_Instructions to follow_
Exact copy, no pictures: restate each entry below word for word.

* * * * * * *

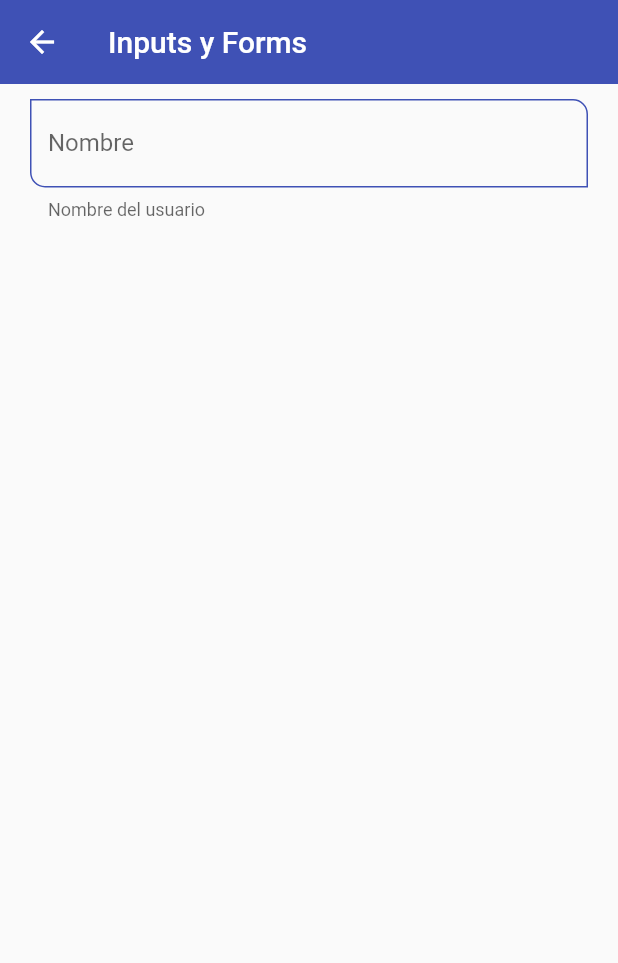
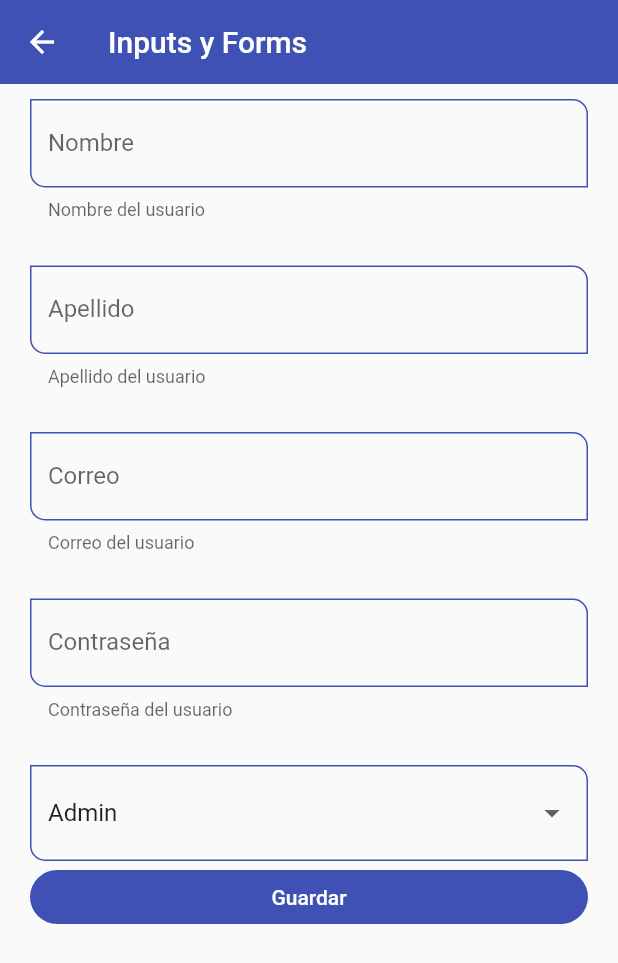
Before and after one commit to ramosjb7/componentes_fl, a Flutter app: the InputScreen screen opened by its route, on a phone screen of 412 x 824 dp. Shown: the top 963 px of the screen. Run offline on Flutter 3.47's test engine with Material 2 defaults, Android fonts, the phone set to English and light mode, and no system bars.

```diff
--- a/lib/screens/inputs_screen.dart
+++ b/lib/screens/inputs_screen.dart
@@ -7,6 +7,17 @@ class InputScreen extends StatelessWidget {
 
   @override
   Widget build(BuildContext context) {
+
+    final GlobalKey<FormState> myFormKey = GlobalKey<FormState>();
+
+    final Map<String, String> formValues = {
+      'first_name'  : 'Brayan',
+      'last_name'   :  'Ramos',
+      'email'       : 'brayan@gmail.com',
+      'password'    : '1234567',
+      'role'        : 'Admin'
+    };
+
     return  Scaffold(
       appBar: AppBar(
         title: const  Text('Inputs y Forms'),
@@ -14,15 +25,93 @@ class InputScreen extends StatelessWidget {
       body: SingleChildScrollView(
         child: Padding(
           padding: const EdgeInsets.symmetric(horizontal: 20, vertical: 10),
+          child: Form(
+            key: myFormKey,
             child: Column(
-            children: const  [
+              children:  [
 
                 CustomInputField(
                   labelText: 'Nombre',
                   helperText: 'Nombre del usuario',
+                  formProperty: 'first_name',
+                  formValues: formValues,
+                ),
+                const SizedBox(height: 30,),
+                CustomInputField(
+                  labelText: 'Apellido',
+                  helperText: 'Apellido del usuario',
+                  formProperty: 'last_name',
+                  formValues: formValues,
+                ),
+                const SizedBox(height: 30,),
+
+                CustomInputField(
+                  labelText: 'Correo',
+                  helperText: 'Correo del usuario',
+                  keyboardType: TextInputType.emailAddress,
+                  formProperty: 'email',
+                  formValues: formValues,
+                ),
+                const SizedBox(height: 30,),
+
+                CustomInputField(
+                  labelText: 'Contraseña',
+                  helperText: 'Contraseña del usuario',
+                  obscureText: true,
+                  formProperty: 'password',
+                  formValues: formValues,
+                ),
+                const SizedBox(height: 30,),
+
+                DropdownButtonFormField<String>(
+                  value: 'Admin',
+                  items: const [
+                    DropdownMenuItem(
+                      value: 'Admin',
+                      child: Text('Admin'),
+                    ),
+                    DropdownMenuItem(
+                      value: 'SuperUser',
+                      child: Text('SuperUser'),
+                    ),
+                    DropdownMenuItem(
+                      value: 'Developer',
+                      child: Text('Developer'),
+                    ),
+                    DropdownMenuItem(
+                      value: 'Jr. Devloper',
+                      child: Text('Jr. Devloper'),
+                    ),
+                  ],
+                  onChanged: (value){
+                    print(value);
+                    formValues['rule'] = value ?? 'Admin';
+                  },
+                ),
+
+                ElevatedButton(
+                  child: const SizedBox(
+                    width: double.infinity,
+                    child: Center(child: Text('Guardar'))),
+                  onPressed: (){
+                    //para esconder el teclado, una ves tocado el boton
+                    FocusScope.of(context).requestFocus(FocusNode());
+
+
+                    if(!myFormKey.currentState!.validate()){
+                      print('Formulario no valido');
+                      return;
+                    }
+
+
+
+                    print(formValues);
+                  },
+
                 )
 
               ]
+            ),
           ),
         ),
       )
--- a/lib/widgets/custom_input_field.dart
+++ b/lib/widgets/custom_input_field.dart
@@ -8,6 +8,11 @@ class CustomInputField extends StatelessWidget {
   final String? helperText;
   final IconData? icon;
   final IconData? suffixIcon;
+  final TextInputType? keyboardType;
+  final bool obscureText;
+
+  final String formProperty;
+  final Map<String, String> formValues;
 
   const CustomInputField({
     Key? key,
@@ -16,6 +21,10 @@ class CustomInputField extends StatelessWidget {
     this.helperText,
     this.icon,
     this.suffixIcon,
+    this.keyboardType,
+    this.obscureText = false,
+    required this.formProperty,
+    required this.formValues,
   }) : super(key: key);
 
   @override
@@ -24,9 +33,11 @@ class CustomInputField extends StatelessWidget {
       autofocus: false,
       initialValue: '',
       textCapitalization: TextCapitalization.words,
+      keyboardType: keyboardType,
+      obscureText: obscureText,
       onChanged: (value){
         //print("El valor es: " + value); este valor es lo que se manda que esta en el campo del texto
-
+        formValues[formProperty] = value;
       },
       validator: (value){
         if(value == null)return 'Este campo es requerido';
```
Lines whose indentation alone changed are shown as unchanged.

* * * * * * *

_The answer_
Before and after one commit to ramosjb7/componentes_fl, a Flutter app: the InputScreen screen opened by its route, on a phone screen of 412 x 824 dp. Shown: the top 963 px of the screen. Run offline on Flutter 3.47's test engine with Material 2 defaults, Android fonts, the phone set to English and light mode, and no system bars.

```diff
--- a/lib/screens/inputs_screen.dart
+++ b/lib/screens/inputs_screen.dart
@@ -7,6 +7,17 @@ class InputScreen extends StatelessWidget {
 
   @override
   Widget build(BuildContext context) {
+
+    final GlobalKey<FormState> myFormKey = GlobalKey<FormState>();
+
+    final Map<String, String> formValues = {
+      'first_name'  : 'Brayan',
+      'last_name'   :  'Ramos',
+      'email'       : 'brayan@gmail.com',
+      'password'    : '1234567',
+      'role'        : 'Admin'
+    };
+
     return  Scaffold(
       appBar: AppBar(
         title: const  Text('Inputs y Forms'),
@@ -14,15 +25,93 @@ class InputScreen extends StatelessWidget {
       body: SingleChildScrollView(
         child: Padding(
           padding: const EdgeInsets.symmetric(horizontal: 20, vertical: 10),
+          child: Form(
+            key: myFormKey,
             child: Column(
-            children: const  [
+              children:  [
 
                 CustomInputField(
                   labelText: 'Nombre',
                   helperText: 'Nombre del usuario',
+                  formProperty: 'first_name',
+                  formValues: formValues,
+                ),
+                const SizedBox(height: 30,),
+                CustomInputField(
+                  labelText: 'Apellido',
+                  helperText: 'Apellido del usuario',
+                  formProperty: 'last_name',
+                  formValues: formValues,
+                ),
+                const SizedBox(height: 30,),
+
+                CustomInputField(
+                  labelText: 'Correo',
+                  helperText: 'Correo del usuario',
+                  keyboardType: TextInputType.emailAddress,
+                  formProperty: 'email',
+                  formValues: formValues,
+                ),
+                const SizedBox(height: 30,),
+
+                CustomInputField(
+                  labelText: 'Contraseña',
+                  helperText: 'Contraseña del usuario',
+                  obscureText: true,
+                  formProperty: 'password',
+                  formValues: formValues,
+                ),
+                const SizedBox(height: 30,),
+
+                DropdownButtonFormField<String>(
+                  value: 'Admin',
+                  items: const [
+                    DropdownMenuItem(
+                      value: 'Admin',
+                      child: Text('Admin'),
+                    ),
+                    DropdownMenuItem(
+                      value: 'SuperUser',
+                      child: Text('SuperUser'),
+                    ),
+                    DropdownMenuItem(
+                      value: 'Developer',
+                      child: Text('Developer'),
+                    ),
+                    DropdownMenuItem(
+                      value: 'Jr. Devloper',
+                      child: Text('Jr. Devloper'),
+                    ),
+                  ],
+                  onChanged: (value){
+                    print(value);
+                    formValues['rule'] = value ?? 'Admin';
+                  },
+                ),
+
+                ElevatedButton(
+                  child: const SizedBox(
+                    width: double.infinity,
+                    child: Center(child: Text('Guardar'))),
+                  onPressed: (){
+                    //para esconder el teclado, una ves tocado el boton
+                    FocusScope.of(context).requestFocus(FocusNode());
+
+
+                    if(!myFormKey.currentState!.validate()){
+                      print('Formulario no valido');
+                      return;
+                    }
+
+
+
+                    print(formValues);
+                  },
+
                 )
 
               ]
+            ),
           ),
         ),
       )
--- a/lib/widgets/custom_input_field.dart
+++ b/lib/widgets/custom_input_field.dart
@@ -8,6 +8,11 @@ class CustomInputField extends StatelessWidget {
   final String? helperText;
   final IconData? icon;
   final IconData? suffixIcon;
+  final TextInputType? keyboardType;
+  final bool obscureText;
+
+  final String formProperty;
+  final Map<String, String> formValues;
 
   const CustomInputField({
     Key? key,
@@ -16,6 +21,10 @@ class CustomInputField extends StatelessWidget {
     this.helperText,
     this.icon,
     this.suffixIcon,
+    this.keyboardType,
+    this.obscureText = false,
+    required this.formProperty,
+    required this.formValues,
   }) : super(key: key);
 
   @override
@@ -24,9 +33,11 @@ class CustomInputField extends StatelessWidget {
       autofocus: false,
       initialValue: '',
       textCapitalization: TextCapitalization.words,
+      keyboardType: keyboardType,
+      obscureText: obscureText,
       onChanged: (value){
         //print("El valor es: " + value); este valor es lo que se manda que esta en el campo del texto
-
+        formValues[formProperty] = value;
       },
       validator: (value){
         if(value == null)return 'Este campo es requerido';
```
Lines whose indentation alone changed are shown as unchanged.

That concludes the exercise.